Ironically, one of ParaNorman‘s competitors for box office attention was Frankenweenie, helmed by once-great director Tim Burton. This is ironic since Burton’s much earlier film, Beetlejuice, is one of the few films that deserves to sweep ParaNorman under the box office rug. Also because ParaNorman seems to be the type of film Burton would have made when he was making good films.
Luckily, Burton hasn’t made a good film since Ed Wood. Wait. I mean unluckily. Whatever. Not that I saw Frankenweenie.

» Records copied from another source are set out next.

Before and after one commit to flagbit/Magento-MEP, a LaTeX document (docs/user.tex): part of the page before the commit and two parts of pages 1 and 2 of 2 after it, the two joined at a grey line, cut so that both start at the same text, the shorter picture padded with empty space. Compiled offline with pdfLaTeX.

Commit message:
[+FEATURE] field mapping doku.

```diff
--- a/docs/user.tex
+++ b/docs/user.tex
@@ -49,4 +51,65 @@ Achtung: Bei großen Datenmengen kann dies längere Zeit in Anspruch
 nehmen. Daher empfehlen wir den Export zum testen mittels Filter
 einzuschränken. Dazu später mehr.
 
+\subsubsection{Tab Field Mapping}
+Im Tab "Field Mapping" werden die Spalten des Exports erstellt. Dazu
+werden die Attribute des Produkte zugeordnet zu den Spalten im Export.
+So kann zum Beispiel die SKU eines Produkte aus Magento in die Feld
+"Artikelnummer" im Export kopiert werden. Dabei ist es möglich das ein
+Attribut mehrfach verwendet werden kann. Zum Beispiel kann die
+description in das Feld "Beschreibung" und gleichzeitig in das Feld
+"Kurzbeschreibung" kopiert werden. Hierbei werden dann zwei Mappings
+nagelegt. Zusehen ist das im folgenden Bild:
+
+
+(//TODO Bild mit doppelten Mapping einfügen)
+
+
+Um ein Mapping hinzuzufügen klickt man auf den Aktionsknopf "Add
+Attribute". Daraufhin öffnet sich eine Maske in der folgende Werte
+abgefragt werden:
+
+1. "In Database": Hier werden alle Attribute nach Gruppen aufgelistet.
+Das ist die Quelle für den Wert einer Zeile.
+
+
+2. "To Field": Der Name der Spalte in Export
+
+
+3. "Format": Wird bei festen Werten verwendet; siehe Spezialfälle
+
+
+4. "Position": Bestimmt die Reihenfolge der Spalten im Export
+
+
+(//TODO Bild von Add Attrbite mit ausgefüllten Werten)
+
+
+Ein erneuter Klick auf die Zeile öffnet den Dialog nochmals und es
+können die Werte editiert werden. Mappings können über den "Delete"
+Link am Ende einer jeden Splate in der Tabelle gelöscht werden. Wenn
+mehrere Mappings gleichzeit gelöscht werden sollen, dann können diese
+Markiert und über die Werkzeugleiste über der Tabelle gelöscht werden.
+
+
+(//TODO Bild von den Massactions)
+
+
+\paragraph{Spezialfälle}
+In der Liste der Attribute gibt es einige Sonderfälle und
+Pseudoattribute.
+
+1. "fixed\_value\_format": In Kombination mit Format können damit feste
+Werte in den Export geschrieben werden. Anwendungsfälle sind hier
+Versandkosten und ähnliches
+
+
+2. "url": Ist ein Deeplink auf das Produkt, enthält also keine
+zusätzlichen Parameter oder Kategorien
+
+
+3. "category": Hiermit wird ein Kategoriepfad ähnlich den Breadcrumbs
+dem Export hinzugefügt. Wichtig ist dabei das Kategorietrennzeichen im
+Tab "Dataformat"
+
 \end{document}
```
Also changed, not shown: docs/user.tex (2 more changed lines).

Beetlejuice does more for undead rights than pretty much any other film out there. It puts you smack in the disturbingly malleable skin of recently deceased Barbara and Adam Maitland (Geena Davis/weirdly unpuffy Alec Baldwin). This pair of bucolic lovebirds has, alas, driven off the road near their quaint New England home and found themselves rather dead. In a sad twist, their own damn house gets purchased and then haunted by the living: a ghastly couple, Charles and Delia Deetz (Jeffery Jones/Catherine O’Hara) and their pre-goth goth daughter, Lydia (Winona Ryder, I still have a crush on you. Call me.).

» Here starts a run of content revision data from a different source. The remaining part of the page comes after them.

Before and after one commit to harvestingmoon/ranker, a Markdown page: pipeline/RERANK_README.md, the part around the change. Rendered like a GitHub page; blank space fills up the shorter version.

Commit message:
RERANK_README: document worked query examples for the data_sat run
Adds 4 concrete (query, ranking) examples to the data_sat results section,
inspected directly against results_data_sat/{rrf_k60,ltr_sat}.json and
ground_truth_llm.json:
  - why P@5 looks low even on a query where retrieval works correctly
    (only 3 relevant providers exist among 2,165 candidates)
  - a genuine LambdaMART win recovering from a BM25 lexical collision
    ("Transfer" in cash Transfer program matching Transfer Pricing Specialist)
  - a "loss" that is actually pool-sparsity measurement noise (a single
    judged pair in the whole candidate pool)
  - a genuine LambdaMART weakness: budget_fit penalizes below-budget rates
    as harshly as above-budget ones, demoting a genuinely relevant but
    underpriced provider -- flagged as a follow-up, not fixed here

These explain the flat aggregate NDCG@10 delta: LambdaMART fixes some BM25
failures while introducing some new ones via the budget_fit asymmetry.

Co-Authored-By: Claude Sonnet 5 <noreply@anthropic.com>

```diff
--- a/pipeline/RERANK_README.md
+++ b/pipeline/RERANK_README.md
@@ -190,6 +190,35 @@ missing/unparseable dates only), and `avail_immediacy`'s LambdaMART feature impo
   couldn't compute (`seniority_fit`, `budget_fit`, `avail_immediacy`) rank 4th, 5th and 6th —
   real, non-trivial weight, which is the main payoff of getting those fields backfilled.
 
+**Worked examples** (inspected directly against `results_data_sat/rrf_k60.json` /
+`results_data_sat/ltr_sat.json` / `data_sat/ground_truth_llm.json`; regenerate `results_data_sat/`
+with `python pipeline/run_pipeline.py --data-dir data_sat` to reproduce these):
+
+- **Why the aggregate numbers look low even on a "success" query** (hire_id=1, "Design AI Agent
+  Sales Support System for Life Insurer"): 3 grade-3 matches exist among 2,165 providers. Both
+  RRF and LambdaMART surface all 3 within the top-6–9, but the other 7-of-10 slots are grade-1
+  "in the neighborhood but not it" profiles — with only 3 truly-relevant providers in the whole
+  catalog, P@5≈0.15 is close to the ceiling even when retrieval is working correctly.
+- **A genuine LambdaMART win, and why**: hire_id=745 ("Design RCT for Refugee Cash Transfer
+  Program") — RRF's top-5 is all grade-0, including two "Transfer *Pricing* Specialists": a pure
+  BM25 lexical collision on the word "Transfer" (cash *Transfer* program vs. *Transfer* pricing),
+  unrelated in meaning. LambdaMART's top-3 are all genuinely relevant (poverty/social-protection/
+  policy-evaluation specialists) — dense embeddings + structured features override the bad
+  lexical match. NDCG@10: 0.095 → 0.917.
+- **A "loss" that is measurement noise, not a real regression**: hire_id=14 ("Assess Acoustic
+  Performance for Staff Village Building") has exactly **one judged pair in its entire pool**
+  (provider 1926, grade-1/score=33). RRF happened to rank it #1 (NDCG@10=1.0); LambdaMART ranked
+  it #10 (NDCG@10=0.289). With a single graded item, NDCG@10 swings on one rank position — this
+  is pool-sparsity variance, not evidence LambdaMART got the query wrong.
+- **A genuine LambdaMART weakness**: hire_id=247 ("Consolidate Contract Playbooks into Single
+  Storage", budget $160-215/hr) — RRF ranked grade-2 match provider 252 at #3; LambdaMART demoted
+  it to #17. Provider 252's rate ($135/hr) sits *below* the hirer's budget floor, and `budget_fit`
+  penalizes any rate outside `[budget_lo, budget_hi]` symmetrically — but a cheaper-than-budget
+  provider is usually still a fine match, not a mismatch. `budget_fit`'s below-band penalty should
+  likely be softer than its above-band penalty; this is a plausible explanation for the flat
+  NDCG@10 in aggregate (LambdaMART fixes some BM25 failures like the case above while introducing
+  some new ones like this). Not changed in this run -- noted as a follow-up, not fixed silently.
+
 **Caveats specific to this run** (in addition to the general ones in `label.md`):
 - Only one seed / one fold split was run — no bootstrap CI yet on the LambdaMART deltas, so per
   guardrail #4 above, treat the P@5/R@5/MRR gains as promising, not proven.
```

What to do? As if you haven’t seen Beetlejuice. I mean, c’mon. It’s Beetlejuice! Beetlejuice! Beetlejuice!
Oops. That does it. I appear to have summoned the freelance bio-exorcist Beetlejuice, as played by Michael Keaton with all the relish of relish made out of night-crawlers and ghost peppers, which, I suppose, are another ghost I’m afraid of now that I think of it.
In any case: Beetlejuice! Barbara and Adam try to reclaim their home, Beetlejuice tries to abscond with Lydia, and Delia tries to get the spectral shrimp fingers off her face. It all makes sense; trust me for once, damn you.
Here’s the thing, though. Ghosts. They aren’t all bad. Some, like Barbara and Adam, just want some peace and quiet. Others, like that guy who got his head shrunkened, probably only need a really small hat. Is that too much to ask?
Don’t let the miscreant ghosts like Beetlejuice keep you from befriending the spirits that surround you and try to possess your major appliances. Being half dead is boring. Let them have their fun.
Now. Let us all sing Day-O together and calmly await the zombie apocalypse with open arms.